it is against the law to report anything in a negative light regarding the "disaster".
if it is against the law to report it,
dont keep records.
u live there right?
u know that discussing this is illegal in your country right?
It's documented in Wikipedia and Wikipedia's source that Japan does NOT follow WHO guidelines for how to report stillbirths so I think there's little doubt they did this before the Fukushima incident and are still doing it.
Originally posted by loam
reply to post by Wyn Hawks
I'm still waiting for someone to confirm the translation.
The World Health Organization (WHO) defines a live birth as any born human being who demonstrates independent signs of life, including breathing, voluntary muscle movement, or heartbeat. Many countries, however, including certain European states and Japan, only count as live births cases where an infant breathes at birth, which makes their reported IMR numbers somewhat lower and raises their rates of perinatal mortality....
Another challenge to comparability is the practice of counting frail or premature infants who die before the normal due date as miscarriages (spontaneous abortions) or those who die during or immediately after childbirth as stillborn. Therefore, the quality of a country's documentation of perinatal mortality can matter greatly to the accuracy of its infant mortality statistics. This point is reinforced by the demographer Ansley Coale, who finds dubiously high ratios of reported stillbirths to infant deaths in Hong Kong and Japan in the first 24 hours after birth, a pattern that is consistent with the high recorded sex ratios at birth in those countries. It suggests not only that many female infants who die in the first 24 hours are misreported as stillbirths rather than infant deaths, but also that those countries do not follow WHO recommendations for the reporting of live births and infant deaths.-

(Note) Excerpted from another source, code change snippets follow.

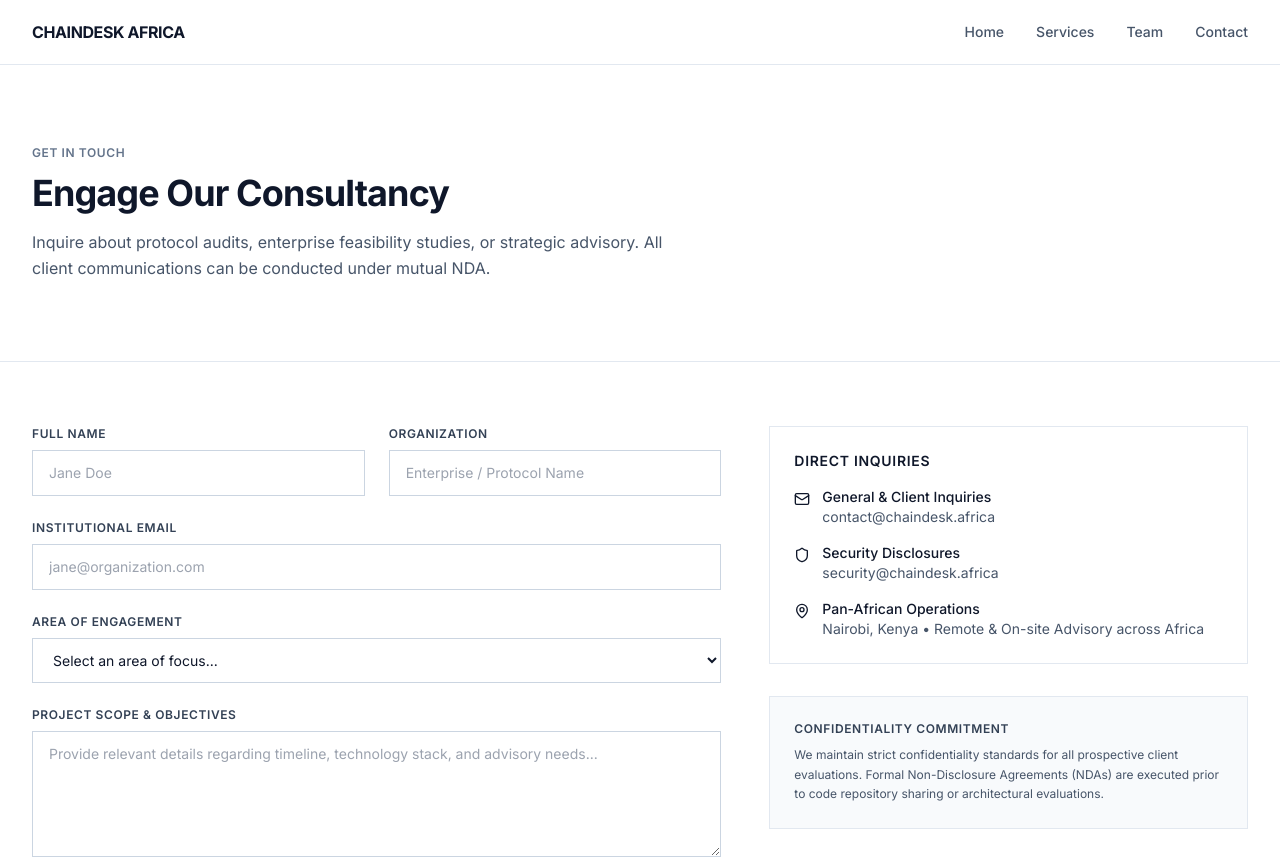
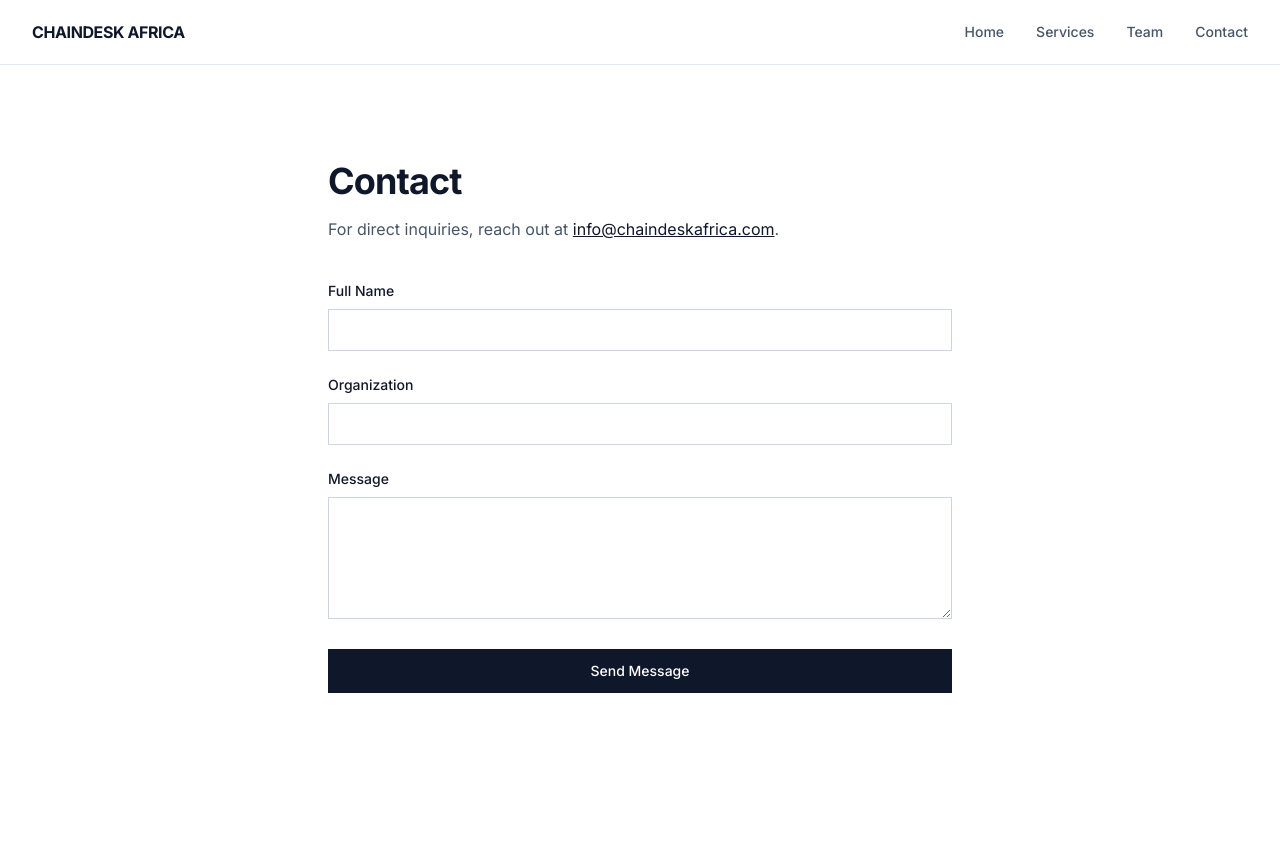
Before and after one commit to Rotichkiprono/ChaindeskAfrica, a Next.js app: page /contact in a window 1280 px wide. Shown: the top 859 px of the page. Built offline with nearby package versions, Linux system fonts and the light colour scheme.

Commit message:
feat: implement minimalist Contact page with narrow container and flat form

```diff
--- a/app/contact/page.tsx
+++ b/app/contact/page.tsx
@@ -1,172 +1,82 @@
-import { Mail, MapPin, Shield } from "lucide-react";
-
 export default function ContactPage() {
   return (
-    <div className="bg-white">
-      {/* Header */}
-      <section className="border-b border-slate-200">
-        <div className="max-w-7xl mx-auto px-4 sm:px-6 lg:px-8 py-20">
-          <p className="text-xs font-semibold tracking-wider text-slate-500 uppercase mb-3">
-            Get In Touch
+    <div className="bg-white min-h-screen py-16 sm:py-24">
+      <div className="max-w-2xl mx-auto px-6">
+        <h1 className="text-3xl sm:text-4xl font-bold tracking-tight text-slate-900 mb-4">
+          Contact
+        </h1>
+
+        {/* Header Direct Inquiry Notice */}
+        <p className="text-base text-slate-600 mb-10">
+          For direct inquiries, reach out at{" "}
+          <a
+            href="mailto:info@chaindeskafrica.com"
+            className="text-slate-900 underline hover:text-slate-600 transition-colors"
+          >
+            info@chaindeskafrica.com
+          </a>
+          .
         </p>
-          <h1 className="text-3xl sm:text-4xl font-bold tracking-tight text-slate-900 mb-4">
-            Engage Our Consultancy
-          </h1>
-          <p className="text-base text-slate-600 max-w-2xl leading-relaxed">
-            Inquire about protocol audits, enterprise feasibility studies, or strategic advisory.
-            All client communications can be conducted under mutual NDA.
-          </p>
-        </div>
-      </section>
 
-      {/* Main Content */}
-      <section className="py-16">
-        <div className="max-w-7xl mx-auto px-4 sm:px-6 lg:px-8">
-          <div className="grid grid-cols-1 lg:grid-cols-12 gap-12">
-            {/* Form */}
-            <div className="lg:col-span-7">
+        {/* Contact Form */}
         <form className="space-y-6">
-                <div className="grid grid-cols-1 sm:grid-cols-2 gap-6">
           <div>
             <label
               htmlFor="fullName"
-                      className="block text-xs font-semibold uppercase tracking-wider text-slate-700 mb-2"
+              className="block text-sm font-medium text-slate-900 mb-2"
             >
               Full Name
             </label>
             <input
               type="text"
               id="fullName"
-                      placeholder="Jane Doe"
-                      className="w-full px-4 py-3 text-sm text-slate-900 bg-white border border-slate-300 focus:outline-none focus:border-slate-900 transition-colors"
+              name="fullName"
+              required
+              className="w-full bg-white border border-slate-300 px-4 py-2.5 text-slate-900 text-sm focus:outline-none focus:border-slate-900 transition-colors"
             />
           </div>
+
           <div>
             <label
               htmlFor="organization"
-                      className="block text-xs font-semibold uppercase tracking-wider text-slate-700 mb-2"
+              className="block text-sm font-medium text-slate-900 mb-2"
             >
               Organization
             </label>
             <input
               type="text"
               id="organization"
-                      placeholder="Enterprise / Protocol Name"
-                      className="w-full px-4 py-3 text-sm text-slate-900 bg-white border border-slate-300 focus:outline-none focus:border-slate-900 transition-colors"
-                    />
-                  </div>
-                </div>
-
-                <div>
-                  <label
-                    htmlFor="email"
-                    className="block text-xs font-semibold uppercase tracking-wider text-slate-700 mb-2"
-                  >
-                    Institutional Email
-                  </label>
-                  <input
-                    type="email"
-                    id="email"
-                    placeholder="jane@organization.com"
-                    className="w-full px-4 py-3 text-sm text-slate-900 bg-white border border-slate-300 focus:outline-none focus:border-slate-900 transition-colors"
+              name="organization"
+              required
+              className="w-full bg-white border border-slate-300 px-4 py-2.5 text-slate-900 text-sm focus:outline-none focus:border-slate-900 transition-colors"
             />
           </div>
 
           <div>
             <label
-                    htmlFor="serviceType"
-                    className="block text-xs font-semibold uppercase tracking-wider text-slate-700 mb-2"
+              htmlFor="message"
+              className="block text-sm font-medium text-slate-900 mb-2"
             >
-                    Area of Engagement
-                  </label>
-                  <select
-                    id="serviceType"
-                    defaultValue=""
-                    className="w-full px-4 py-3 text-sm text-slate-900 bg-white border border-slate-300 focus:outline-none focus:border-slate-900 transition-colors"
-                  >
-                    <option value="" disabled>
-                      Select an area of focus...
-                    </option>
-                    <option value="audit">Smart Contract Security Audit</option>
-                    <option value="dlt">Enterprise DLT Architecture & Implementation</option>
-                    <option value="rwa">Real-World Asset (RWA) Tokenization</option>
-                    <option value="custody">Institutional Custody & Validator Setup</option>
-                    <option value="regulatory">Regulatory & Policy Advisory</option>
-                    <option value="other">General Inquiries</option>
-                  </select>
-                </div>
-
-                <div>
-                  <label
-                    htmlFor="message"
-                    className="block text-xs font-semibold uppercase tracking-wider text-slate-700 mb-2"
-                  >
-                    Project Scope & Objectives
+              Message
             </label>
             <textarea
               id="message"
+              name="message"
               rows={5}
-                    placeholder="Provide relevant details regarding timeline, technology stack, and advisory needs..."
-                    className="w-full px-4 py-3 text-sm text-slate-900 bg-white border border-slate-300 focus:outline-none focus:border-slate-900 transition-colors"
-                  ></textarea>
+              required
+              className="w-full bg-white border border-slate-300 px-4 py-2.5 text-slate-900 text-sm focus:outline-none focus:border-slate-900 transition-colors resize-y"
+            />
           </div>
 
-                <div>
+          {/* Full-width Solid Dark Charcoal Submit Button */}
           <button
-                    type="button"
-                    className="w-full sm:w-auto px-6 py-3 text-sm font-medium text-white bg-slate-900 hover:bg-slate-800 transition-colors"
+            type="submit"
+            className="w-full bg-slate-900 text-white font-medium py-3 px-4 text-sm hover:bg-slate-800 transition-colors"
           >
-                    Submit Advisory Request
+            Send Message
           </button>
-                </div>
         </form>
       </div>
-
-            {/* Direct Info */}
-            <div className="lg:col-span-5 space-y-8">
-              <div className="border border-slate-200 p-6 bg-white">
-                <h3 className="text-sm font-semibold uppercase tracking-wider text-slate-900 mb-4">
-                  Direct Inquiries
-                </h3>
-                <div className="space-y-4 text-sm text-slate-600">
-                  <div className="flex items-start">
-                    <Mail className="h-4 w-4 text-slate-900 mr-3 mt-1 flex-shrink-0" />
-                    <div>
-                      <p className="font-medium text-slate-900">General & Client Inquiries</p>
-                      <p>contact@chaindesk.africa</p>
-                    </div>
-                  </div>
-                  <div className="flex items-start">
-                    <Shield className="h-4 w-4 text-slate-900 mr-3 mt-1 flex-shrink-0" />
-                    <div>
-                      <p className="font-medium text-slate-900">Security Disclosures</p>
-                      <p>security@chaindesk.africa</p>
-                    </div>
-                  </div>
-                  <div className="flex items-start">
-                    <MapPin className="h-4 w-4 text-slate-900 mr-3 mt-1 flex-shrink-0" />
-                    <div>
-                      <p className="font-medium text-slate-900">Pan-African Operations</p>
-                      <p>Nairobi, Kenya • Remote & On-site Advisory across Africa</p>
-                    </div>
-                  </div>
-                </div>
-              </div>
-
-              <div className="border border-slate-200 p-6 bg-slate-50">
-                <h4 className="text-xs font-semibold uppercase tracking-wider text-slate-700 mb-2">
-                  Confidentiality Commitment
-                </h4>
-                <p className="text-xs text-slate-600 leading-relaxed">
-                  We maintain strict confidentiality standards for all prospective client evaluations.
-                  Formal Non-Disclosure Agreements (NDAs) are executed prior to code repository sharing
-                  or architectural evaluations.
-                </p>
-              </div>
-            </div>
-          </div>
-        </div>
-      </section>
     </div>
   );
 }
```
Lines whose indentation alone changed are shown as unchanged.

...^ Ansley J. Coale; Judith Banister (December 1996). "Five decades of missing females in China". Proceedings of the American Philosophical Society 145 (4): 421–450